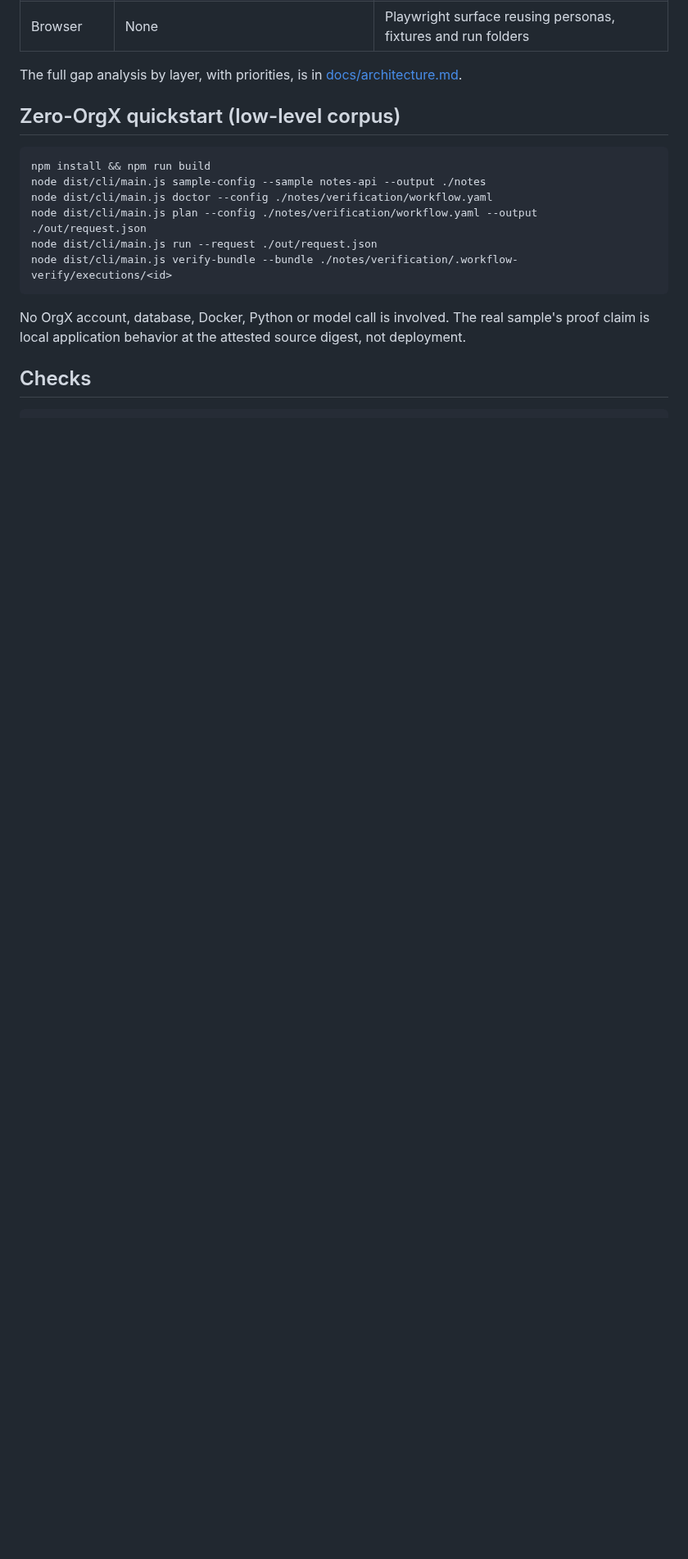
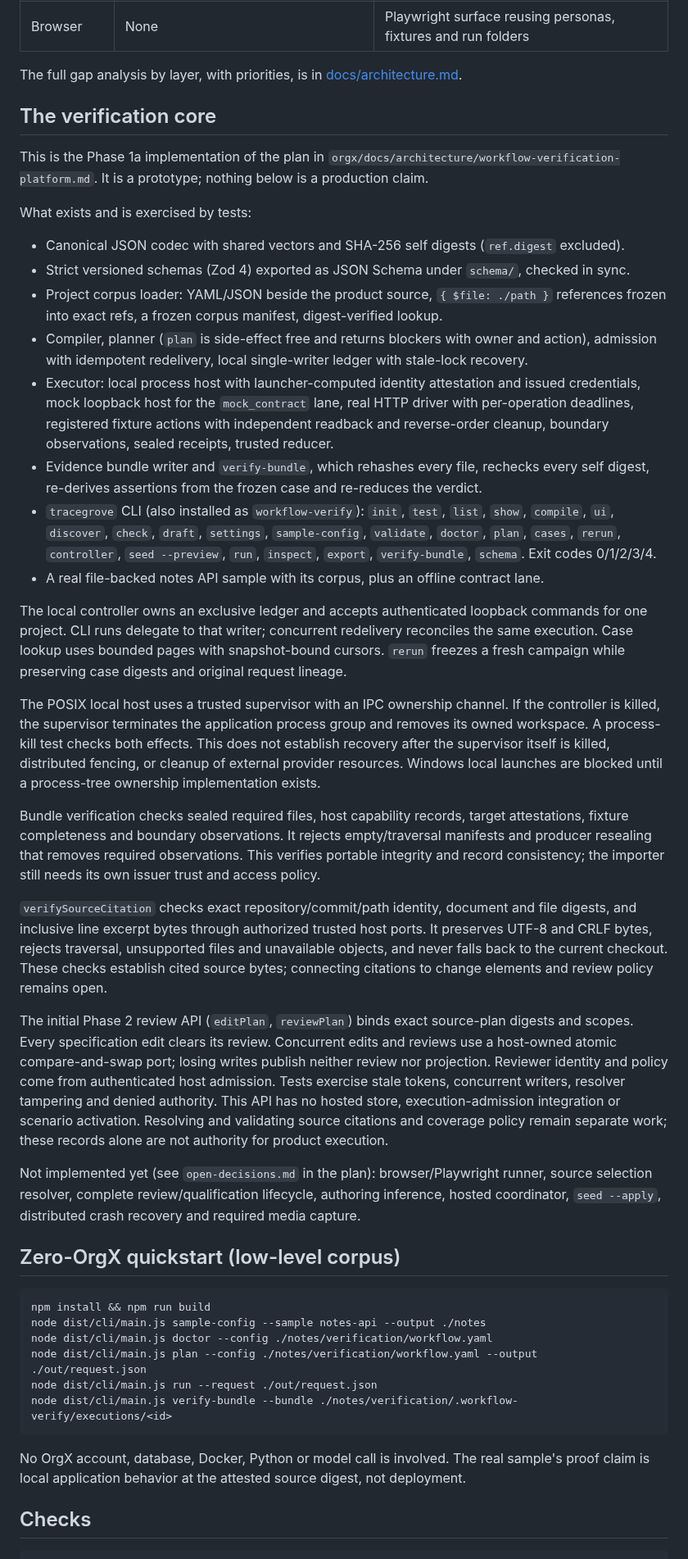
Before and after one commit to hopeatina/tracegrove, a Markdown page: README.md, the part around one of its changes. Shown at 82% size. GitHub-like rendering; blank space fills up the shorter version.

```diff
--- a/README.md
+++ b/README.md
@@ -184,6 +212,66 @@ What the adapters cover now and what's next:
 | Browser | None | Playwright surface reusing personas, fixtures and run folders |
 
 The full gap analysis by layer, with priorities, is in [docs/architecture.md](docs/architecture.md).
+
+## The verification core
+
+This is the Phase 1a implementation of the plan in
+`orgx/docs/architecture/workflow-verification-platform.md`. It is a prototype; nothing below is a
+production claim.
+
+What exists and is exercised by tests:
+
+- Canonical JSON codec with shared vectors and SHA-256 self digests (`ref.digest` excluded).
+- Strict versioned schemas (Zod 4) exported as JSON Schema under `schema/`, checked in sync.
+- Project corpus loader: YAML/JSON beside the product source, `{ $file: ./path }` references
+  frozen into exact refs, a frozen corpus manifest, digest-verified lookup.
+- Compiler, planner (`plan` is side-effect free and returns blockers with owner and action),
+  admission with idempotent redelivery, local single-writer ledger with stale-lock recovery.
+- Executor: local process host with launcher-computed identity attestation and issued
+  credentials, mock loopback host for the `mock_contract` lane, real HTTP driver with
+  per-operation deadlines, registered fixture actions with independent readback and
+  reverse-order cleanup, boundary observations, sealed receipts, trusted reducer.
+- Evidence bundle writer and `verify-bundle`, which rehashes every file, rechecks every self
+  digest, re-derives assertions from the frozen case and re-reduces the verdict.
+- `tracegrove` CLI (also installed as `workflow-verify`): `init`, `test`, `list`, `show`, `compile`, `ui`, `discover`, `check`, `draft`, `settings`, `sample-config`, `validate`, `doctor`, `plan`, `cases`, `rerun`, `controller`, `seed --preview`,
+  `run`, `inspect`, `export`, `verify-bundle`, `schema`. Exit codes 0/1/2/3/4.
+- A real file-backed notes API sample with its corpus, plus an offline contract lane.
+
+The local controller owns an exclusive ledger and accepts authenticated loopback commands
+for one project. CLI runs delegate to that writer; concurrent redelivery reconciles the same
+execution. Case lookup uses bounded pages with snapshot-bound cursors. `rerun` freezes a fresh
+campaign while preserving case digests and original request lineage.
+
+The POSIX local host uses a trusted supervisor with an IPC ownership channel. If
+the controller is killed, the supervisor terminates the application process group
+and removes its owned workspace. A process-kill test checks both effects. This
+does not establish recovery after the supervisor itself is killed, distributed
+fencing, or cleanup of external provider resources. Windows local launches are
+blocked until a process-tree ownership implementation exists.
+
+Bundle verification checks sealed required files, host capability records, target attestations,
+fixture completeness and boundary observations. It rejects empty/traversal manifests and
+producer resealing that removes required observations. This verifies portable integrity and
+record consistency; the importer still needs its own issuer trust and access policy.
+
+`verifySourceCitation` checks exact repository/commit/path identity, document and
+file digests, and inclusive line excerpt bytes through authorized trusted host ports.
+It preserves UTF-8 and CRLF bytes, rejects traversal, unsupported files and unavailable
+objects, and never falls back to the current checkout. These checks establish cited
+source bytes; connecting citations to change elements and review policy remains open.
+
+The initial Phase 2 review API (`editPlan`, `reviewPlan`) binds exact source-plan
+digests and scopes. Every specification edit clears its review. Concurrent edits and
+reviews use a host-owned atomic compare-and-swap port; losing writes publish neither
+review nor projection. Reviewer identity and policy come from authenticated host
+admission. Tests exercise stale tokens, concurrent writers, resolver tampering and
+denied authority. This API has no hosted store, execution-admission integration or
+scenario activation. Resolving and validating source citations and coverage policy
+remain separate work; these records alone are not authority for product execution.
+
+Not implemented yet (see `open-decisions.md` in the plan): browser/Playwright runner,
+source selection resolver, complete review/qualification lifecycle, authoring inference, hosted
+coordinator, `seed --apply`, distributed crash recovery and required media capture.
 
 ## Zero-OrgX quickstart (low-level corpus)
 
```
Also changed, not shown: other parts of README.md (+95 -67 lines), docs/images/ui-run.png (added), 12 other files.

- WHAT TO DO
Make an exact reproduction of the listing above, without any pictures.

- THE COMPLETED TASK
Before and after one commit to hopeatina/tracegrove, a Markdown page: README.md, the part around one of its changes. Shown at 82% size. GitHub-like rendering; blank space fills up the shorter version.

```diff
--- a/README.md
+++ b/README.md
@@ -184,6 +212,66 @@ What the adapters cover now and what's next:
 | Browser | None | Playwright surface reusing personas, fixtures and run folders |
 
 The full gap analysis by layer, with priorities, is in [docs/architecture.md](docs/architecture.md).
+
+## The verification core
+
+This is the Phase 1a implementation of the plan in
+`orgx/docs/architecture/workflow-verification-platform.md`. It is a prototype; nothing below is a
+production claim.
+
+What exists and is exercised by tests:
+
+- Canonical JSON codec with shared vectors and SHA-256 self digests (`ref.digest` excluded).
+- Strict versioned schemas (Zod 4) exported as JSON Schema under `schema/`, checked in sync.
+- Project corpus loader: YAML/JSON beside the product source, `{ $file: ./path }` references
+  frozen into exact refs, a frozen corpus manifest, digest-verified lookup.
+- Compiler, planner (`plan` is side-effect free and returns blockers with owner and action),
+  admission with idempotent redelivery, local single-writer ledger with stale-lock recovery.
+- Executor: local process host with launcher-computed identity attestation and issued
+  credentials, mock loopback host for the `mock_contract` lane, real HTTP driver with
+  per-operation deadlines, registered fixture actions with independent readback and
+  reverse-order cleanup, boundary observations, sealed receipts, trusted reducer.
+- Evidence bundle writer and `verify-bundle`, which rehashes every file, rechecks every self
+  digest, re-derives assertions from the frozen case and re-reduces the verdict.
+- `tracegrove` CLI (also installed as `workflow-verify`): `init`, `test`, `list`, `show`, `compile`, `ui`, `discover`, `check`, `draft`, `settings`, `sample-config`, `validate`, `doctor`, `plan`, `cases`, `rerun`, `controller`, `seed --preview`,
+  `run`, `inspect`, `export`, `verify-bundle`, `schema`. Exit codes 0/1/2/3/4.
+- A real file-backed notes API sample with its corpus, plus an offline contract lane.
+
+The local controller owns an exclusive ledger and accepts authenticated loopback commands
+for one project. CLI runs delegate to that writer; concurrent redelivery reconciles the same
+execution. Case lookup uses bounded pages with snapshot-bound cursors. `rerun` freezes a fresh
+campaign while preserving case digests and original request lineage.
+
+The POSIX local host uses a trusted supervisor with an IPC ownership channel. If
+the controller is killed, the supervisor terminates the application process group
+and removes its owned workspace. A process-kill test checks both effects. This
+does not establish recovery after the supervisor itself is killed, distributed
+fencing, or cleanup of external provider resources. Windows local launches are
+blocked until a process-tree ownership implementation exists.
+
+Bundle verification checks sealed required files, host capability records, target attestations,
+fixture completeness and boundary observations. It rejects empty/traversal manifests and
+producer resealing that removes required observations. This verifies portable integrity and
+record consistency; the importer still needs its own issuer trust and access policy.
+
+`verifySourceCitation` checks exact repository/commit/path identity, document and
+file digests, and inclusive line excerpt bytes through authorized trusted host ports.
+It preserves UTF-8 and CRLF bytes, rejects traversal, unsupported files and unavailable
+objects, and never falls back to the current checkout. These checks establish cited
+source bytes; connecting citations to change elements and review policy remains open.
+
+The initial Phase 2 review API (`editPlan`, `reviewPlan`) binds exact source-plan
+digests and scopes. Every specification edit clears its review. Concurrent edits and
+reviews use a host-owned atomic compare-and-swap port; losing writes publish neither
+review nor projection. Reviewer identity and policy come from authenticated host
+admission. Tests exercise stale tokens, concurrent writers, resolver tampering and
+denied authority. This API has no hosted store, execution-admission integration or
+scenario activation. Resolving and validating source citations and coverage policy
+remain separate work; these records alone are not authority for product execution.
+
+Not implemented yet (see `open-decisions.md` in the plan): browser/Playwright runner,
+source selection resolver, complete review/qualification lifecycle, authoring inference, hosted
+coordinator, `seed --apply`, distributed crash recovery and required media capture.
 
 ## Zero-OrgX quickstart (low-level corpus)
 
```
Also changed, not shown: other parts of README.md (+95 -67 lines), docs/images/ui-run.png (added), 12 other files.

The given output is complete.